Let me start by saying I am not a rule breaker, usually. I follow the laws of the land and the commandments of God. These things make sense to me and bring order to life. But since becoming a full-time writer I’ve discovered a whole cadre of “rules” about my profession. It’s somewhat unsettling to step into a parlor you think you will enjoy only to discover that someone has posted rules of conduct you must follow or risk … what, I don’t know. Suddenly, you are ill at ease, fearful of breaking some sacred trust.

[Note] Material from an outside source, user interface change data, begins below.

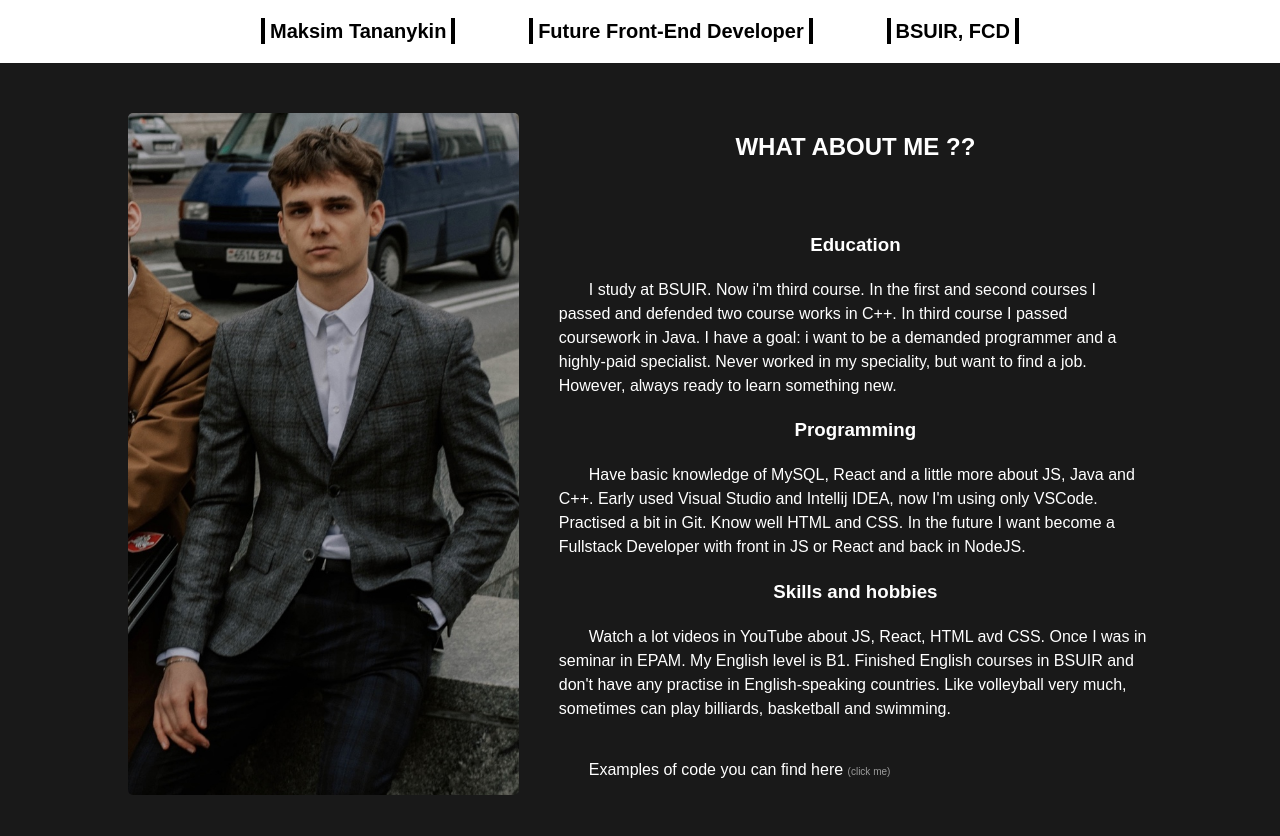
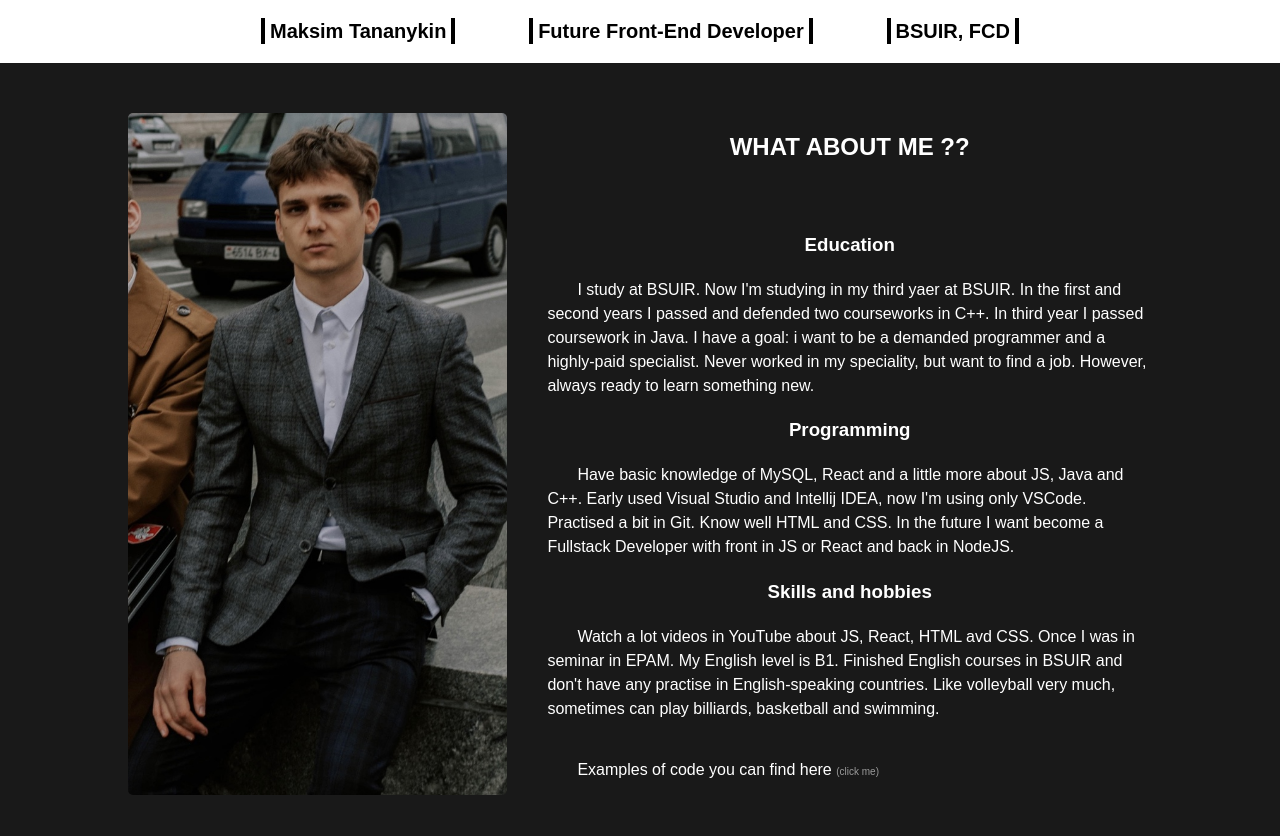
Before and after one commit to Altair20177/CV, a plain HTML site: page index.html in a window 1280 px wide. Shown: the top 836 px of the page. Drawn offline with Linux system fonts and the light colour scheme.

Commit message:
refactor: update text

```diff
--- a/index.html
+++ b/index.html
@@ -24,7 +24,7 @@
                     <div class="educ">
                         <h3>Education</h3>
                         <p>
-                            I study at BSUIR. Now i'm third course. In the first and second courses I passed and defended two course works in C++. In third course I passed coursework in Java. I have a goal: i want to be a demanded programmer and a highly-paid specialist. Never worked in my speciality, but want to find a job. However, always ready to learn something new.
+                            I study at BSUIR. Now I'm studying in my third yaer at BSUIR. In the first and second years I passed and defended two courseworks in C++. In third year I passed coursework in Java. I have a goal: i want to be a demanded programmer and a highly-paid specialist. Never worked in my speciality, but want to find a job. However, always ready to learn something new.
                         </p>
                     </div>
                     <div class="program">
```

Apparently, back in 1928 “Twenty rules for writing detective stories” was published in American Magazine. (You can find the list at: http://gaslight.mtroyal.ca/vandine.htm.) Writers took these seriously, except for maybe one of the most famous detective story writers of all-time, Agatha Christie. I have read that she broke every one of them. Although I can’t personally vouch for that, I can easily recognize many that she violated. For instance, if you have read her books you will recognize that sometimes the murderer was actually a group of murderers (violates rule #12), or that the investigator might actually be involved in the crime (rule #4). More recent authors break rule #3 on a regular basis which states that there should be no love interest in a detective story.
You may have figured out my motive by now. By explaining away Agatha Christie’s flagrant disregard for rules, I have justified my own neglect of such things. Take a moment to read my short story, “Grandpa.” (https://maryellenbramwell.com/short-stories/)
Now, let me tell you the rules I have broken in the writing of said story. Supposedly, one is never to start a short story with the weather. Hmmm … even after learning this rule, I refused to change my story. I like the feeling it gives you of heat and exhaustion; I like the metaphor of wanting or needing respite from current conditions. Kurt Vonnegut gave 8 tips for writing a good short story. One of them is “Give your readers as much information as possible as soon as possible. To heck with suspense. Readers should have such complete understanding of what is going on, where and why, that they could finish the story themselves, should cockroaches eat the last few pages.” (http://www.openculture.com/2015/04/kurt-vonneguts-8-tips-on-how-to-write-a-good-short-story.html) If you read my story, clearly I violated this – and blatantly at that. I do not apologize for this. It was my intention from the start to mislead.
There, I said it. I intended to mislead. I willfully rebelled against the “rules.” However, may I borrow Robert Frost’s words and say:
Two roads diverged in a wood, and I—
I took the one less traveled by,
And that has made all the difference.